(Records Opens)

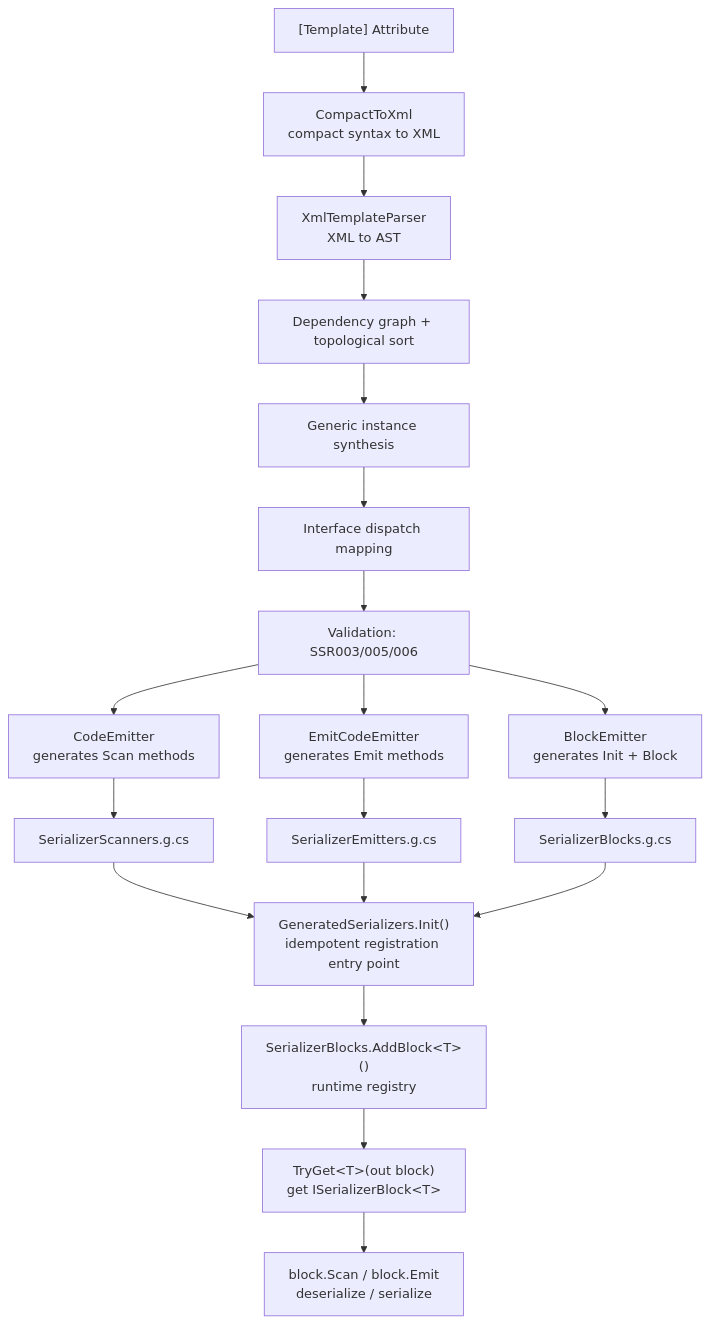
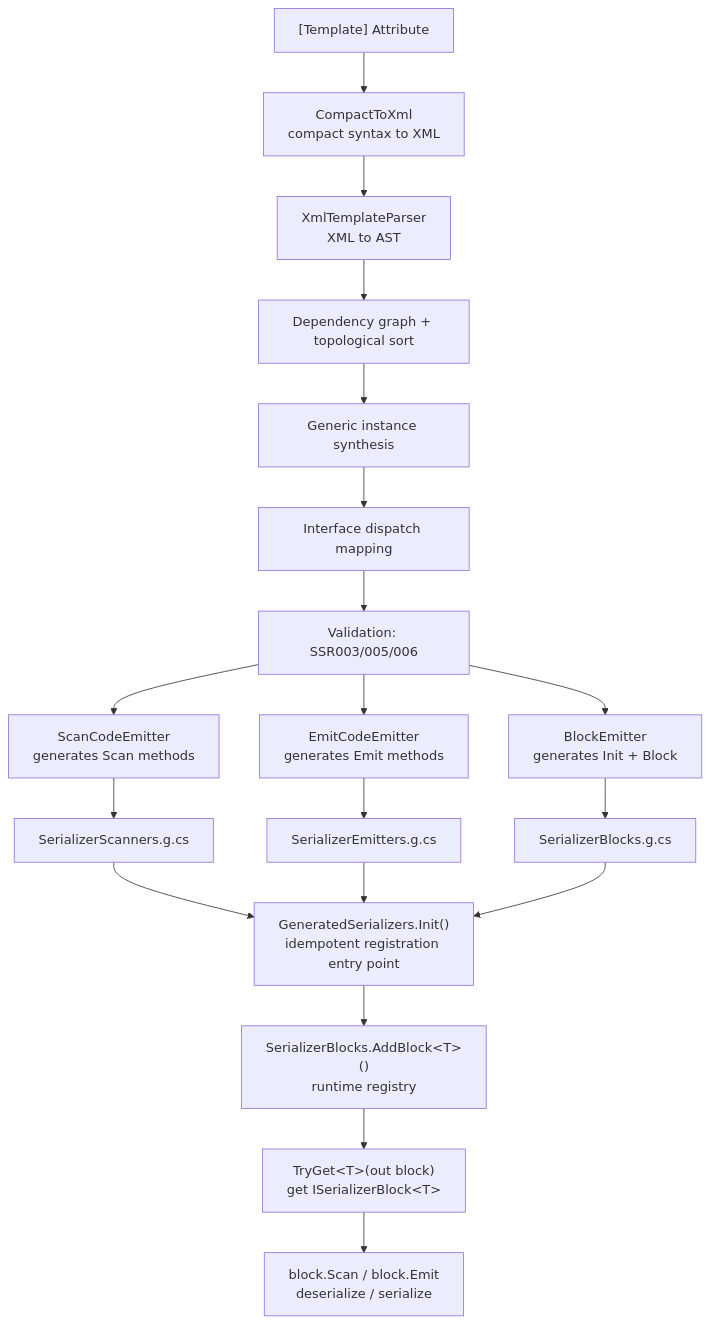
One commit to twds0x13/SourceSerializer changed the first of 2 diagrams in docs/en/guide/core-concepts.md. Above: the diagram before and after it, drawn with Mermaid. The commit also changed 15 other files, not shown here.

````diff
--- a/docs/en/guide/core-concepts.md
+++ b/docs/en/guide/core-concepts.md
@@ -9,21 +9,21 @@
 ```mermaid
 flowchart TD
     A["[Template] Attribute"] --> B["CompactToXml<br/>compact syntax to XML"]
     B --> C["XmlTemplateParser<br/>XML to AST"]
     C --> D["Dependency graph + topological sort"]
     D --> E["Generic instance synthesis"]
     E --> F["Interface dispatch mapping"]
     F --> G["Validation: SSR003/005/006"]
-    G --> H["CodeEmitter<br/>generates Scan methods"]
+    G --> H["ScanCodeEmitter<br/>generates Scan methods"]
     G --> I["EmitCodeEmitter<br/>generates Emit methods"]
     G --> J["BlockEmitter<br/>generates Init + Block"]
     H --> K["SerializerScanners.g.cs"]
     I --> L["SerializerEmitters.g.cs"]
     J --> M["SerializerBlocks.g.cs"]
     K --> N["GeneratedSerializers.Init()<br/>idempotent registration entry point"]
     L --> N
     M --> N
     N --> O["SerializerBlocks.AddBlock&lt;T&gt;()<br/>runtime registry"]
     O --> P["TryGet&lt;T&gt;(out block)<br/>get ISerializerBlock&lt;T&gt;"]
     P --> Q["block.Scan / block.Emit<br/>deserialize / serialize"]
 ```
````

(Records Closes)

Problem requirements: How many lines of the material hold the string "generates"? Answer with the number only.

Response for this exercise: 4